- As long as you've installed FFmpeg for Audacity (Edit -> Preferences: Libraries -> FFmpeg Library: Download), you can use "File -> Import -> Audio..." to import audio direct from a video. (NOTE: FFmpeg for Audacity is a separate install from the command line tool FFmpeg.)
- Then, you can select all the audio and choose "Analyze -> Label Sounds". Experiment with the threshold level to make the line detection more accurate. -30dB is much more sensitive than -10dB.
- CTRL+B can manually establish any additional new labels at the cursor position on the timeline.
- Then, File -> Export -> Export Labels... will give you a text file with the start/end times and the labels you chose for the sounds.
From there, you might have either a little bit of grunt work translating the seconds to the
hh:mm:ss,mmm style of timestamp required by, for example, the .SRT format for subtitles. Or hopefully you have a bit of scripting or reg-ex replace knowhow :-) to automate that process. Then, mix it in. For example, I use this command to mix in subtitles onto a video:
ffmpeg -i in.avi -vf subtitles=lyrics.srt -max_muxing_queue_size 9999 CONCERT.AVI
-max_muxing_queue_size 9999 is related to an obscure problem with ffmpeg that may have been fixed since I last used this feature.

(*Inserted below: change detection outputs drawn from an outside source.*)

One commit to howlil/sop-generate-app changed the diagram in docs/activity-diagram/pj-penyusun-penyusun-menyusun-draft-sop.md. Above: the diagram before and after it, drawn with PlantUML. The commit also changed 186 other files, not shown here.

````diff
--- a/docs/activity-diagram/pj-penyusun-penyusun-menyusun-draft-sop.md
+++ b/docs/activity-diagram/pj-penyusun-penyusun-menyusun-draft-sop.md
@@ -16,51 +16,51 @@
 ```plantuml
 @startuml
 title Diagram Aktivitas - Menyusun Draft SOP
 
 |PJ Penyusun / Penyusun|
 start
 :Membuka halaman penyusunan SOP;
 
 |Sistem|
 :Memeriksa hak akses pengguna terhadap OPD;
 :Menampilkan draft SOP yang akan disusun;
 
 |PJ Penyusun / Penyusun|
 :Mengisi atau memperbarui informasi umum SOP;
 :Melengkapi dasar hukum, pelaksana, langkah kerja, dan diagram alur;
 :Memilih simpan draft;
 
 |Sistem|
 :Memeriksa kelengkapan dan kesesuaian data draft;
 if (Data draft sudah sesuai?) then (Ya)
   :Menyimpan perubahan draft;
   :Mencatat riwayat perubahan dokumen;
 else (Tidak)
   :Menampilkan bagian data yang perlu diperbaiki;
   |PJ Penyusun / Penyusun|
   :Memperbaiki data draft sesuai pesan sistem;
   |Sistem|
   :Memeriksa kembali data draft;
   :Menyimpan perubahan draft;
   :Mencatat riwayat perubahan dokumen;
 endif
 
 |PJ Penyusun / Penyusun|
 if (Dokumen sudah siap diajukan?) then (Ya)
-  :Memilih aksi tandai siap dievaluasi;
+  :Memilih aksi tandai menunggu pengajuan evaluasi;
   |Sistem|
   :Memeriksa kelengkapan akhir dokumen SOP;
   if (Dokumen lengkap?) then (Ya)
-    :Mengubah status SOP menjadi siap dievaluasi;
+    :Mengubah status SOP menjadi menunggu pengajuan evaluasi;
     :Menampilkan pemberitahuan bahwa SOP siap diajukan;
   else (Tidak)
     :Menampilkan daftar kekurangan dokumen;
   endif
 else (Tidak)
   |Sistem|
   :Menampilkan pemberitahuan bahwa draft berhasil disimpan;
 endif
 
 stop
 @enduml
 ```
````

Of course, it will also vary by the tools you use. It will help to know your environment and favored toolchain. Good luck!